▶ **ASSIGNMENT**
Within the records, how many lines hold the word "Array"? State that number alone.

== RECORDED INFORMATION

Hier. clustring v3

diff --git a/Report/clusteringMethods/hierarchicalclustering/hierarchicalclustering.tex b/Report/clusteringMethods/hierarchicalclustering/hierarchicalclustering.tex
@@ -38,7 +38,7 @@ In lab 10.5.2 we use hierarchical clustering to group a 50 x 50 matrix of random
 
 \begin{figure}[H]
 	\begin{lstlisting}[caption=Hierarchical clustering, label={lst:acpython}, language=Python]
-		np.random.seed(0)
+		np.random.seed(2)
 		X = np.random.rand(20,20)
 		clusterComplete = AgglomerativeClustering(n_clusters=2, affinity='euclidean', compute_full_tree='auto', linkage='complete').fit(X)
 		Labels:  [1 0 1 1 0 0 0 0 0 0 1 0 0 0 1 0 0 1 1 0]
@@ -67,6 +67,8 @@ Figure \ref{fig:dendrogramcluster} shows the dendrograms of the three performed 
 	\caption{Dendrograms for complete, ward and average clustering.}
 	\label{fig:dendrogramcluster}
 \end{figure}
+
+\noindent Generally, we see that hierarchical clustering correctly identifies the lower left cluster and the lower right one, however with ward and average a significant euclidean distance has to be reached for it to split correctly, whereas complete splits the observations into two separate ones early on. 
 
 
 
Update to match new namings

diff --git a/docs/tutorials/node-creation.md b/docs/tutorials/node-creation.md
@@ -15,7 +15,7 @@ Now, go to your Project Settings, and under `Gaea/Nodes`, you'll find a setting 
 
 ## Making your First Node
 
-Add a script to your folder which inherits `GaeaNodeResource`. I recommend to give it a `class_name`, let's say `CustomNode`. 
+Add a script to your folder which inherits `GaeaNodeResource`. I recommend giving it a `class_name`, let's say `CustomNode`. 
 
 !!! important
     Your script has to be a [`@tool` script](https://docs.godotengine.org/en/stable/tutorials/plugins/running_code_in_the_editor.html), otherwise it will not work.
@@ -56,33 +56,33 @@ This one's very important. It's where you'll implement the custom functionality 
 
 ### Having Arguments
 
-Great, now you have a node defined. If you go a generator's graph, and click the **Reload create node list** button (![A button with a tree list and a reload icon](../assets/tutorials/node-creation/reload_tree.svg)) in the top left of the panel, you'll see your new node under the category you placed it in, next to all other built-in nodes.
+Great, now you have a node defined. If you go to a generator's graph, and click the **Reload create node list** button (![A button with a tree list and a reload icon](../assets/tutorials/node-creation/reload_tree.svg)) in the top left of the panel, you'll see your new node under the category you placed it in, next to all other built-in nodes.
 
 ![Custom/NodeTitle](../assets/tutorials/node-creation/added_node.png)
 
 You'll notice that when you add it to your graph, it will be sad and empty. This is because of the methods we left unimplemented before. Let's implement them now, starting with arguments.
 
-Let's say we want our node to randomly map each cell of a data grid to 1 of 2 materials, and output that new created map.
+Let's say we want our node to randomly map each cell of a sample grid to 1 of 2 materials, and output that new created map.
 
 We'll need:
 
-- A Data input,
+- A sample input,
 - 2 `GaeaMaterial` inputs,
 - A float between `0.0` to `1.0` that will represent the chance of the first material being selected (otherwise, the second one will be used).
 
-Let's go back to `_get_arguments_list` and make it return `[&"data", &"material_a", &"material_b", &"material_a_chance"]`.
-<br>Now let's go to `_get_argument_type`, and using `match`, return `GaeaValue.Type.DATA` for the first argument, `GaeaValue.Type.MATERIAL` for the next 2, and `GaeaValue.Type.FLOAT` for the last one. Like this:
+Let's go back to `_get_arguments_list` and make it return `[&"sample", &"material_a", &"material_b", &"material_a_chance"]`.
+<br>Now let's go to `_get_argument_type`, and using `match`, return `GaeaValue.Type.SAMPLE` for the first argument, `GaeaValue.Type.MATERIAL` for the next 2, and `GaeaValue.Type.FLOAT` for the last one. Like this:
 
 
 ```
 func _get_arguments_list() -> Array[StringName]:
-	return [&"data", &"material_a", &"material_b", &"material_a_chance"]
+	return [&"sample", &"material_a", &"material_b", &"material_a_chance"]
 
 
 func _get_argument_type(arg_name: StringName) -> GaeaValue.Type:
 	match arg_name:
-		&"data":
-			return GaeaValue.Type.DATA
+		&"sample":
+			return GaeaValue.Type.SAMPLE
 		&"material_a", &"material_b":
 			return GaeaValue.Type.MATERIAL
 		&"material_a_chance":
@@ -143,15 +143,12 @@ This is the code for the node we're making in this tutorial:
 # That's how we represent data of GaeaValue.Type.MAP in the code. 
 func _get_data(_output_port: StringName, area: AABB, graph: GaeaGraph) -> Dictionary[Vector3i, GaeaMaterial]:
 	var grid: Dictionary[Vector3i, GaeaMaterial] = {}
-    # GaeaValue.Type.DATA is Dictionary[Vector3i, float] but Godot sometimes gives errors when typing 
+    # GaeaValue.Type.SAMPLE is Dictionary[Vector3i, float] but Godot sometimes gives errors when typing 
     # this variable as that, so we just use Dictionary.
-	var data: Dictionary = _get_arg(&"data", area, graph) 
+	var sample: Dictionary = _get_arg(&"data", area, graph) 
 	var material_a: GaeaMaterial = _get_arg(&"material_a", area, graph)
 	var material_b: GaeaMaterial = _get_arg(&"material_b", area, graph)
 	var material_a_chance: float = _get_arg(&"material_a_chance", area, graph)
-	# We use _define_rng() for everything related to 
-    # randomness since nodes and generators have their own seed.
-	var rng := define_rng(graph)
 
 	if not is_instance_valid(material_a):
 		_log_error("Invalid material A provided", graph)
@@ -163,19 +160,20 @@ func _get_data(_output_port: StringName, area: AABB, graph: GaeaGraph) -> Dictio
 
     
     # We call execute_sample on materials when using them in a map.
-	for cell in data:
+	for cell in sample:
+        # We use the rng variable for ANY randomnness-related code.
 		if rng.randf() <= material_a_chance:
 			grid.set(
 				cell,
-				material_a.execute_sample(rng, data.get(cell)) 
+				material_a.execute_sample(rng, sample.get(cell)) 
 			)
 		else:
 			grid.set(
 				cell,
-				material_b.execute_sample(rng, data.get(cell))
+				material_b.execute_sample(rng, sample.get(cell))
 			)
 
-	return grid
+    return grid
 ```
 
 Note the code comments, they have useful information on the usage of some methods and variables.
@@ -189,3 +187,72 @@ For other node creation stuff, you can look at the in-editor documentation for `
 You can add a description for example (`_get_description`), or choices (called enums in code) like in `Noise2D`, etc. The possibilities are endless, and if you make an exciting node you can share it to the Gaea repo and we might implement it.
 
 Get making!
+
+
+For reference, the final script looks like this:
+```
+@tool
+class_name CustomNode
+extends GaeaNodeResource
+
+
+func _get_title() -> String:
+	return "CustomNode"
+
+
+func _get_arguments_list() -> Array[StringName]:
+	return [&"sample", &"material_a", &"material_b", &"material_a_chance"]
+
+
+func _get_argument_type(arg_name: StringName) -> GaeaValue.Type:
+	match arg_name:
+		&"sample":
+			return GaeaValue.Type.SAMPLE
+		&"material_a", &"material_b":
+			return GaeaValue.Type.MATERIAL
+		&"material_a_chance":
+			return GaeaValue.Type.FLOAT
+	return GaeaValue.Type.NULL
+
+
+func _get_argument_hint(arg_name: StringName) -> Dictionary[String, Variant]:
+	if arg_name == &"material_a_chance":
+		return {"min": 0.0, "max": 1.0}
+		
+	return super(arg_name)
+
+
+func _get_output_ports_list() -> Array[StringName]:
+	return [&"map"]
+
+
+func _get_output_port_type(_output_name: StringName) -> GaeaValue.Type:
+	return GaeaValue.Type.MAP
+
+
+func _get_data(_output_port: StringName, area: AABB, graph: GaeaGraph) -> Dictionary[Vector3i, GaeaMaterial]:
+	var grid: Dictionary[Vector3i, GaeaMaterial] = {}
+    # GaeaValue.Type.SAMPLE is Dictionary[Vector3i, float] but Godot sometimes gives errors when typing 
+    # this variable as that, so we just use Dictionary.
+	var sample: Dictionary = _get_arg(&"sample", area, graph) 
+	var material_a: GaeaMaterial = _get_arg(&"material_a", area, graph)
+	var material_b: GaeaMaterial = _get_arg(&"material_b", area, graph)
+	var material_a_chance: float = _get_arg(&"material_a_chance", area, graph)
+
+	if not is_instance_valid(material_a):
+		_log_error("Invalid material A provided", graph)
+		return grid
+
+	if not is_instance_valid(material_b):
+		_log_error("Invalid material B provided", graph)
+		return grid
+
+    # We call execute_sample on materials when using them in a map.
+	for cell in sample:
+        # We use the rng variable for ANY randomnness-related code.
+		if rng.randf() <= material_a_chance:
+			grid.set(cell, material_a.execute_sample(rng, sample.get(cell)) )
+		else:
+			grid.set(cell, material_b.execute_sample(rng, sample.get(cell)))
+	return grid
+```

====

▶ **EXERCISE RESULT**
3